We all love a bargain; the January sales, those ‘two for one’ supermarket deals and the crowded cut-price fashion outlets bear testimony to this fact. Let’s face it, they would not be popular staples of our consumer experience if we did not. However, the saying ‘Buy Cheap, Buy Twice’ couldn’t ring more true in the world of aesthetics and here’s why.
The delight of snapping up last season’s designer heels at a fraction of their original price can immediately light up a face – but what if we’re considering aesthetic treatments to achieve a similar glow?
When it comes to seeking a practitioner to ignite our looks, the price tag should never be a major factor. Here’s why… Rogue cosmetic practitioners who offer cheap procedures often compromise on equipment, on the products they us, their premises or even on their on-going training. Cut price can mean cutting corners, so be wary of the quality of the treatment they provide.
Quality care is paramount to ensuring safe and predictable outcomes and those cosmetic results you desire and, whilst cost is a consideration, it should never be a deal breaker when hunting for treatments and the practitioner to administer them.
Latterly, there has been much publicity about cases of botched Botox and failed filler procedures – with shocking images of the results, often thanks to poor practice.
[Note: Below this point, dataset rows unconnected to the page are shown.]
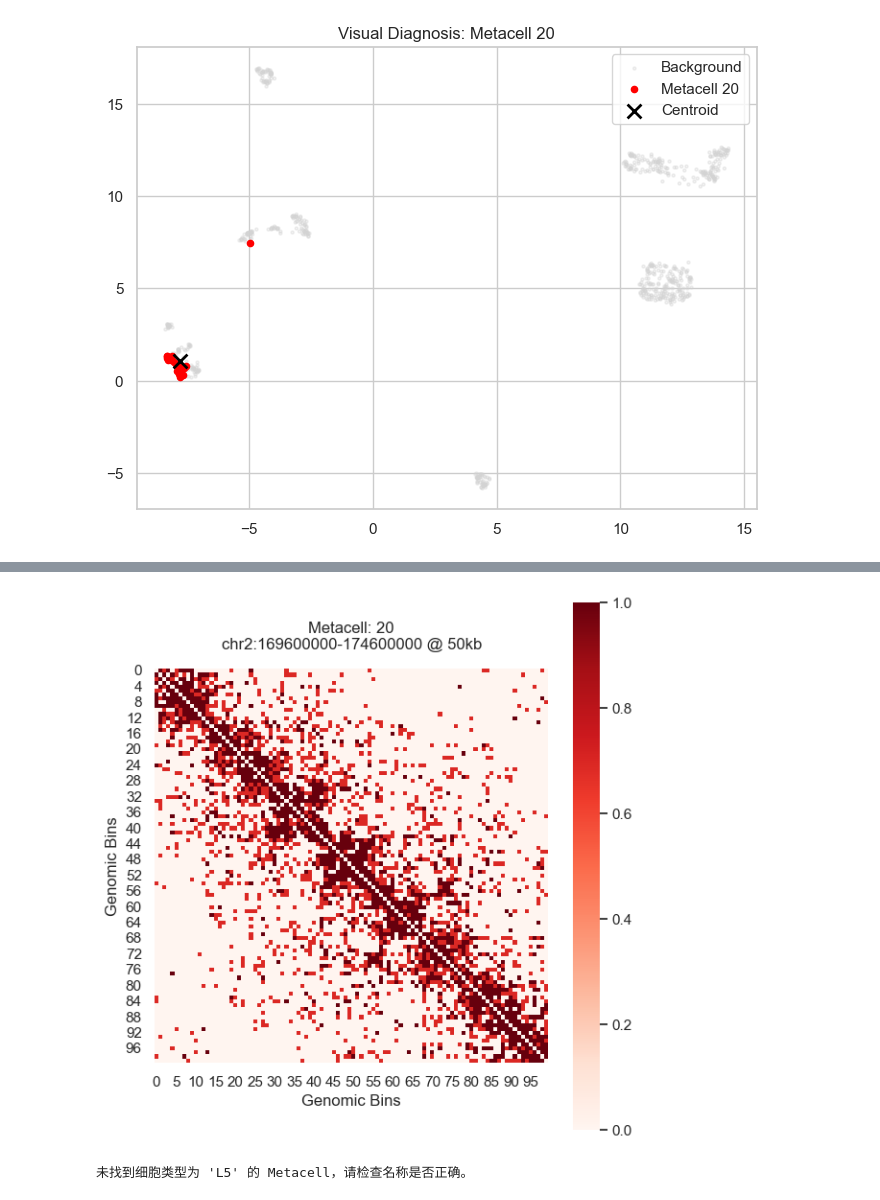
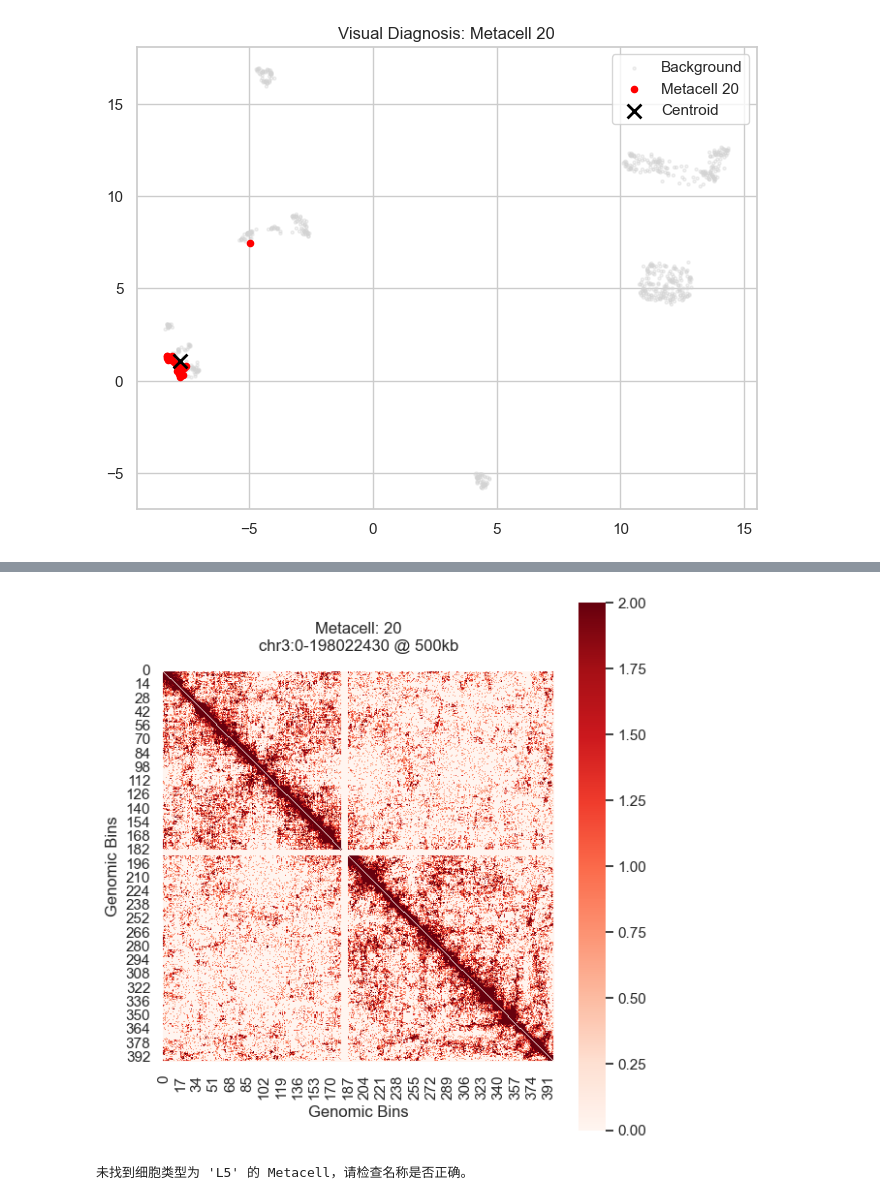
Before and after one commit to CCCKW/hstack, a Jupyter notebook: test.ipynb, the cells around one changed output, grey strips where cells are left out. Cells and saved outputs as stored; diff of their text form; code cells hidden in the pictures.

```diff
--- a/test.ipynb
+++ b/test.ipynb
@@ -290,28 +288,28 @@ HData object with 700 cells and 20 metacells
 # %%
-chrom = 'chr2'
-start = 169600000
-end = 174600000
-resolution = 50000
+chrom = 'chr3'
+start = 0
+end = 198022430
+resolution = 500000
 
 sk.pl.plot_metacell_heatmap(hdata=hdata,
                             metacell_id=20,
                             chrom=chrom,
                             balance=False,
-                            resolution=50000,
+                            resolution=500000,
                             start=start,
                             log1p=True,
-                            end=end,vmax=1)
+                            end=end,vmax=2)
 sk.pl.plot_celltype_heatmaps(hdata=hdata,
                              chrom=chrom,
                              cell_type='L5',
                             balance=False,
-                            resolution=50000,
+                            resolution=500000,
                             start=start,
                             cell_type_col='dominant_label',
                             ncols=3,
-                            end=end,vmax=1)
+                            end=end,vmax=2)
 # %% [output]
-[figure, old version]
+[figure, new version]
 未找到细胞类型为 'L5' 的 Metacell，请检查名称是否正确。
 # %%
 sk.pl.plot_celltype_heatmaps(hdata=hdata,
```
Also changed, not shown: parts of 7 cells of this notebook, 3 other files.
Additionally, whilst these aesthetic treatments are non-surgical, they are never without risk and opting for cheap procedures at the hands of someone not medically trained is never a wise move.
Side effects can include allergic reactions, such as itching, a rash, shortness of breath, sickness and difficulty swallowing. Reactions can involve profuse bleeding, pain, muscle weakness, redness, swelling and bruising and, although it is very rare, there have also been reports of anaphylactic shock due to a severe allergic reaction.
Any good medical practitioner will explain the risks and be trained (and the equipment) to respond efficiently in any medical emergency.
If your chosen practitioner is not offering treatment in a clinical setting, then think again.
Any good medical practitioner will always offer a consultation before committing to the treatment and should also have experience in administering the treatment and be able to demonstrate excellent results.
Rather alarmingly, non-surgical treatments, such as Botox and dermal fillers, can be administered by anyone – regardless of their training or experience.
And, whilst Botox is a prescription-only medicine, which means it can only be prescribed by a doctor, dentist, prescribing pharmacist or nurse and in a specific patients name, dermal fillers currently require no prescription.
In effect, this means they can legally be dispensed and carried out by anyone without any need for qualifications or professional registration.
Therefore, do choose someone who is trusted and who you feel best understands your needs as well as uses recognised and evidence-based products.
Save Face is a government-approved register that we are extremely proud to be listed with ‘excellence’ rating. The register offers an online impartial guide to the best non-surgical cosmetic practitioners.
It also offers an accreditation scheme for cosmetic clinics for whom your safety is paramount, so do look out online for a clinic with the Save Face kitemark – it provides reassurance that the practitioner is a licensed prescriber who takes non-surgical procedures seriously.
You should always be given a medical health background questionnaire, consent forms, pricing and information about the treatments the clinic is offering upfront. There should be no costly surprises.
The medical practitioner you see should want to provide you with natural results and so anyone trying to encourage you to have more treatments than you need (even for less money) should be avoided.
Remember, a trusted practitioner will never protest if you require proof of qualifications and experience and will never suggest you share vials with a friend as a cost-cutting measure. Sharing needles is a serious health hazard and can spread blood-borne diseases like HIV and hepatitis C.
So, whilst it may be tempting to go to the cheapest clinic you can find or even try a DIY procedure at home, we strongly recommend you do not do this. You will be jeopardising not only your appearance but your health as well.
Cheap aesthetic treatments come at a price so never take an unnecessary risk with your health or appearance. Buy cheap, buy twice isn’t just about the money you spend. More often than not, the cost to your health, looks and wellbeing come at a far greater cost.
For More Expert Advice, Read Our Blog On Enhancing Eyes – Target Rejuvenation With Fillers.BACK TO BLOG